In many homes, the air is circulated between the basement and living areas by design or through poorly sealed floors, doors, and framing. In my house, I've installed vents to allow air to circulate between my basement and kitchen to create a single air envelope. When this happens, any moisture that collects in the basement of your home becomes available to the dry air in your living areas and will be pulled up, raising the ambient humidity level in your house.
Dehumidifiers are a popular solution for controlling this basement moisture. Models with built-in drain hoses offer added convenience by eliminating the need to empty a water collection tank manually. In this article, we'll explore basement dehumidifier options with drain hoses, focusing on different pumping and draining solutions to help you choose the best system for your needs.

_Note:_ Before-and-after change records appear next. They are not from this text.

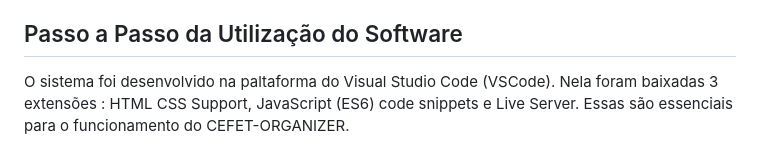
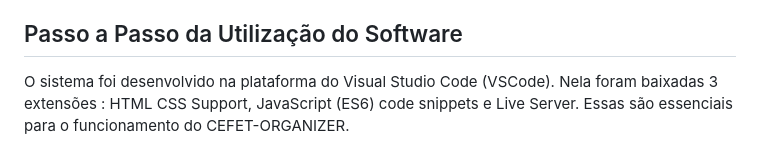
Before and after one commit to Anielly-g/CEFET-ORGANIZER, a Markdown page: README.md, the part around the change. Drawn GitHub-style.

```diff
--- a/README.md
+++ b/README.md
@@ -2,7 +2,7 @@
 Projeto desenvolvido pelos alunos Anielly, Eduardo G , Eduardo R , Mateus e Rafael na disciplina de Modelagem e Desenvolvimento de Software no 5° perído de Engenharia da Computação no CEFET-MG.
 
 ## Passo a Passo da Utilização do Software
-O sistema foi desenvolvido na paltaforma do Visual Studio Code (VSCode). Nela foram baixadas 3 extensões : HTML CSS Support, JavaScript (ES6) code snippets e Live Server. Essas são essenciais para o funcionamento do CEFET-ORGANIZER.
+O sistema foi desenvolvido na plataforma do Visual Studio Code (VSCode). Nela foram baixadas 3 extensões : HTML CSS Support, JavaScript (ES6) code snippets e Live Server. Essas são essenciais para o funcionamento do CEFET-ORGANIZER.
 
 ![Extensões](img/img1.jpeg)
 
```
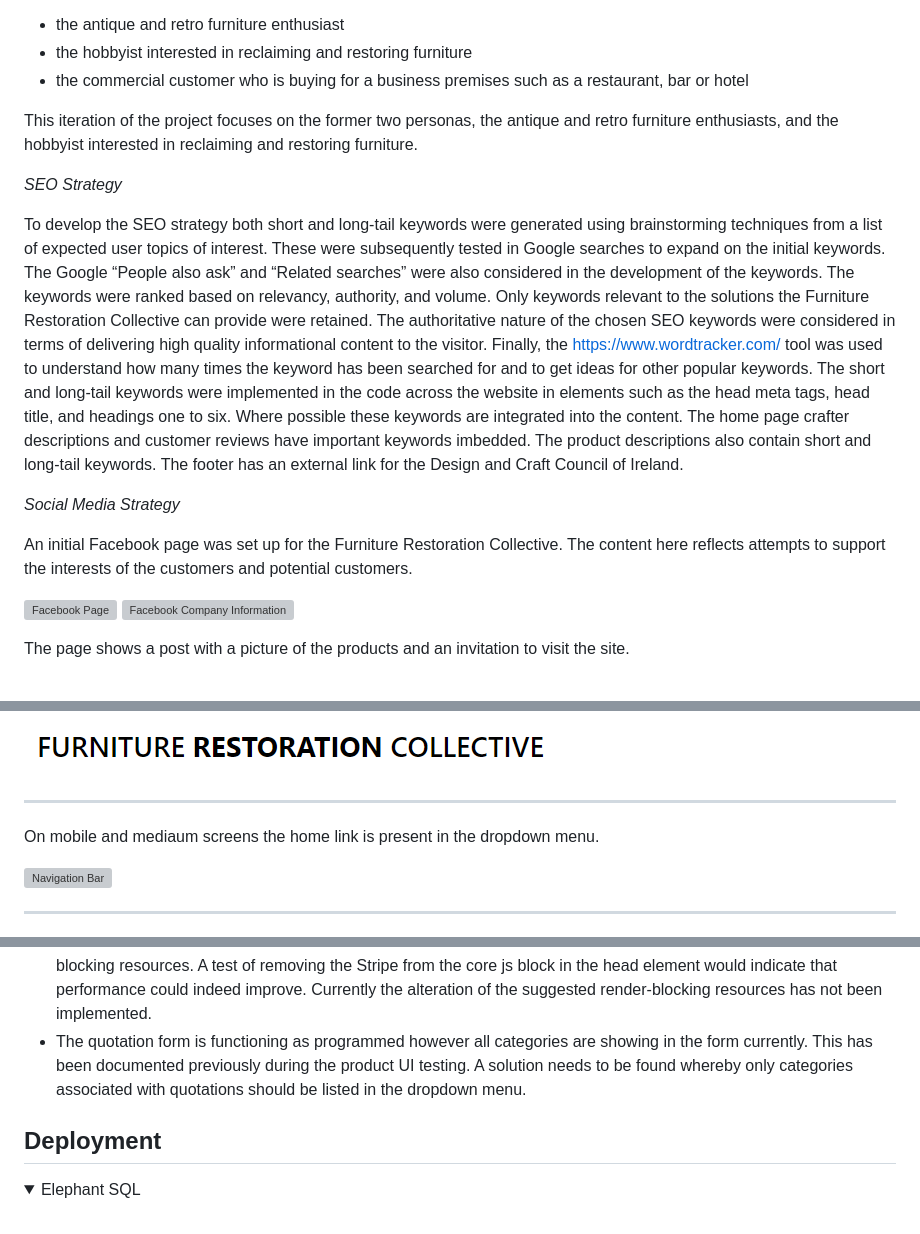
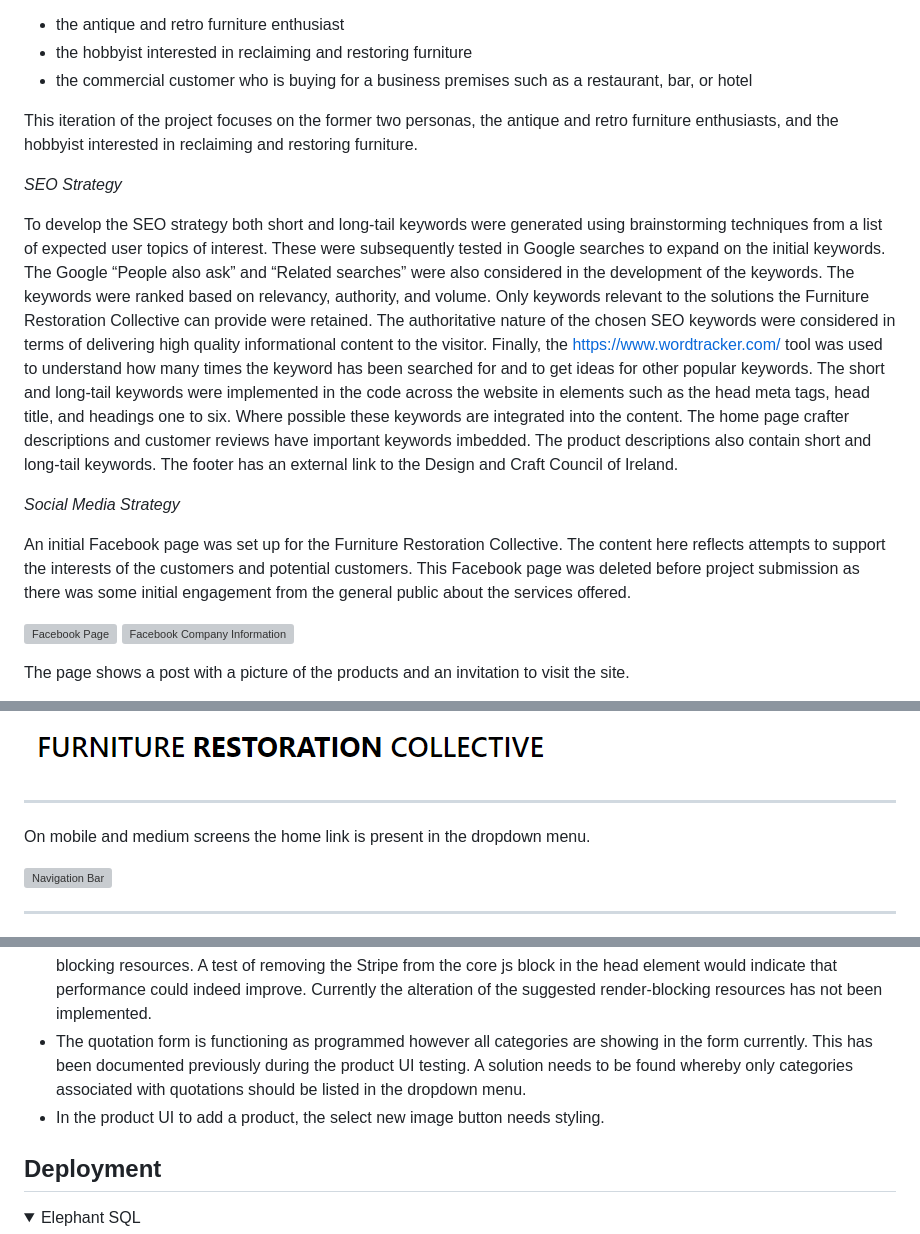
Before and after one commit to teresabowe/furniture-restoration-collective, a Markdown page: README.md, 3 parts joined by grey strips. Rendered like a GitHub page; folded sections open; grey boxes are pictures that could not be loaded.

Commit message:
docs: update readme spelling and punctuation

```diff
--- a/README.md
+++ b/README.md
@@ -45,17 +45,17 @@ The web marketing strategy for Furniture Restoration Collective focuses on Searc
 
 - the antique and retro furniture enthusiast
 - the hobbyist interested in reclaiming and restoring furniture
-- the commercial customer who is buying for a business premises such as a restaurant, bar or hotel
+- the commercial customer who is buying for a business premises such as a restaurant, bar, or hotel
 
 This iteration of the project focuses on the former two personas, the antique and retro furniture enthusiasts, and the hobbyist interested in reclaiming and restoring furniture.
 
 _SEO Strategy_
 
-To develop the SEO strategy both short and long-tail keywords were generated using brainstorming techniques from a list of expected user topics of interest. These were subsequently tested in Google searches to expand on the initial keywords.  The Google “People also ask” and “Related searches” were also considered in the development of the keywords.  The keywords were ranked based on relevancy, authority, and volume.  Only keywords relevant to the solutions the Furniture Restoration Collective can provide were retained. The authoritative nature of the chosen SEO keywords were considered in terms of delivering high quality informational content to the visitor.  Finally, the https://www.wordtracker.com/ tool was used to understand how many times the keyword has been searched for and to get ideas for other popular keywords.  The short and long-tail keywords were implemented in the code across the website in elements such as the head meta tags, head title, and headings one to six. Where possible these keywords are integrated into the content.  The home page crafter descriptions and customer reviews have important keywords imbedded.  The product descriptions also contain short and long-tail keywords.  The footer has an external link for the Design and Craft Council of Ireland.
+To develop the SEO strategy both short and long-tail keywords were generated using brainstorming techniques from a list of expected user topics of interest. These were subsequently tested in Google searches to expand on the initial keywords.  The Google “People also ask” and “Related searches” were also considered in the development of the keywords.  The keywords were ranked based on relevancy, authority, and volume.  Only keywords relevant to the solutions the Furniture Restoration Collective can provide were retained. The authoritative nature of the chosen SEO keywords were considered in terms of delivering high quality informational content to the visitor.  Finally, the https://www.wordtracker.com/ tool was used to understand how many times the keyword has been searched for and to get ideas for other popular keywords.  The short and long-tail keywords were implemented in the code across the website in elements such as the head meta tags, head title, and headings one to six. Where possible these keywords are integrated into the content.  The home page crafter descriptions and customer reviews have important keywords imbedded.  The product descriptions also contain short and long-tail keywords.  The footer has an external link to the Design and Craft Council of Ireland.
 
 _Social Media Strategy_
 
-An initial Facebook page was set up for the Furniture Restoration Collective.  The content here reflects attempts to support the interests of the customers and potential customers.
+An initial Facebook page was set up for the Furniture Restoration Collective.  The content here reflects attempts to support the interests of the customers and potential customers.  This Facebook page was deleted before project submission as there was some initial engagement from the general public about the services offered.
 
 ![Facebook Page](/documentation/screenshots/facebook-page.png)
 ![Facebook Company Information](/documentation/screenshots/facebook-company-information.png)
@@ -279,7 +279,7 @@ Along with being a marketing tool, the company name or logo serves as a home pag
 
 ---
 
-On mobile and mediaum screens the home link is present in the dropdown menu.
+On mobile and medium screens the home link is present in the dropdown menu.
 
 ![Navigation Bar](/documentation/screenshots/home-link-mobile.png)
 
@@ -1276,6 +1276,7 @@ Mobile
 - The responsiveness on the navbar on the mobile was not satisfactory when the shopping bag has a value of over €10,000.  The search, account, shopping bag icons, and text were moved to a new line.  At the time of writing this readme, this issue is still present.
 - Lighthouse testing for mobile shows that performance needs improvement.  The tool suggests to eliminate render-blocking resources.  A test of removing the Stripe <script src="https://js.stripe.com/v3/"></script> from the core js block in the head element would indicate that performance could indeed improve.  Currently the alteration of the suggested render-blocking resources has not been implemented.
 - The quotation form is functioning as programmed however all categories are showing in the form currently. This has been documented previously during the product UI testing.  A solution needs to be found whereby only categories associated with quotations should be listed in the dropdown menu.
+- In the product UI to add a product, the select new image button needs styling.
 
 ## Deployment
 
```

Gravity drainage systems rely on the force of gravity to move water from the dehumidifier to a suitable drainage point, such as a floor drain or sump pit. These systems are generally the simplest and most cost-effective option, but they require the dehumidifier to be positioned above the drainage point. Critical considerations for gravity drainage systems include:
I prefer to use this method of wastewater disposal in a basement only if there is an available floor drain that leads to the public wastewater system. Too many times, I've seen buckets overflowing onto basement floors or water left in these receptacles to evaporate. If you choose to use a gravity drain dehumidifier, please ensure the water has a dedicated location to drain to.
Dehumidifiers with built-in pumps can actively pump water to a drainage point, even if it's located above the dehumidifier's position. This offers greater flexibility in positioning the unit and allows water to be pumped vertically, making it ideal for basements with limited drainage options. Critical features of built-in pump systems include:
If your preferred dehumidifier has no built-in pump, you can still use an external condensate pump to move water to a suitable drainage point. These pumps connect to the dehumidifier's drain hose and actively pump water. Factors to consider when choosing an external condensate pump include:
I have used this method in the basement of my home, where I installed a Santa Fe Compact70 dehumidifier suspended from the floor joists. The wastewater is drained into a detached external condensate pump of the type you find on most central air furnaces, and this pump routes the water through an airlock into the sewer system. Not all municipalities allow water disposal this way, so contact your municipal government for information before proceeding with an installation like this.
Read my article on the best basement dehumidifiers to find examples of basement humidifiers with built-in pumps or external pumps.
In addition to pumping and draining options, consider the following factors when selecting a basement dehumidifier with a drain hose:
Basement dehumidifiers with drain hoses offer convenient solutions for removing excess moisture and maintaining a dry and healthy living space. By understanding the different pumping and draining options available, you can choose the best system for your needs. From simple gravity drainage systems to built-in or external pump solutions, a dehumidifier setup can help you achieve a dry and comfortable basement environment.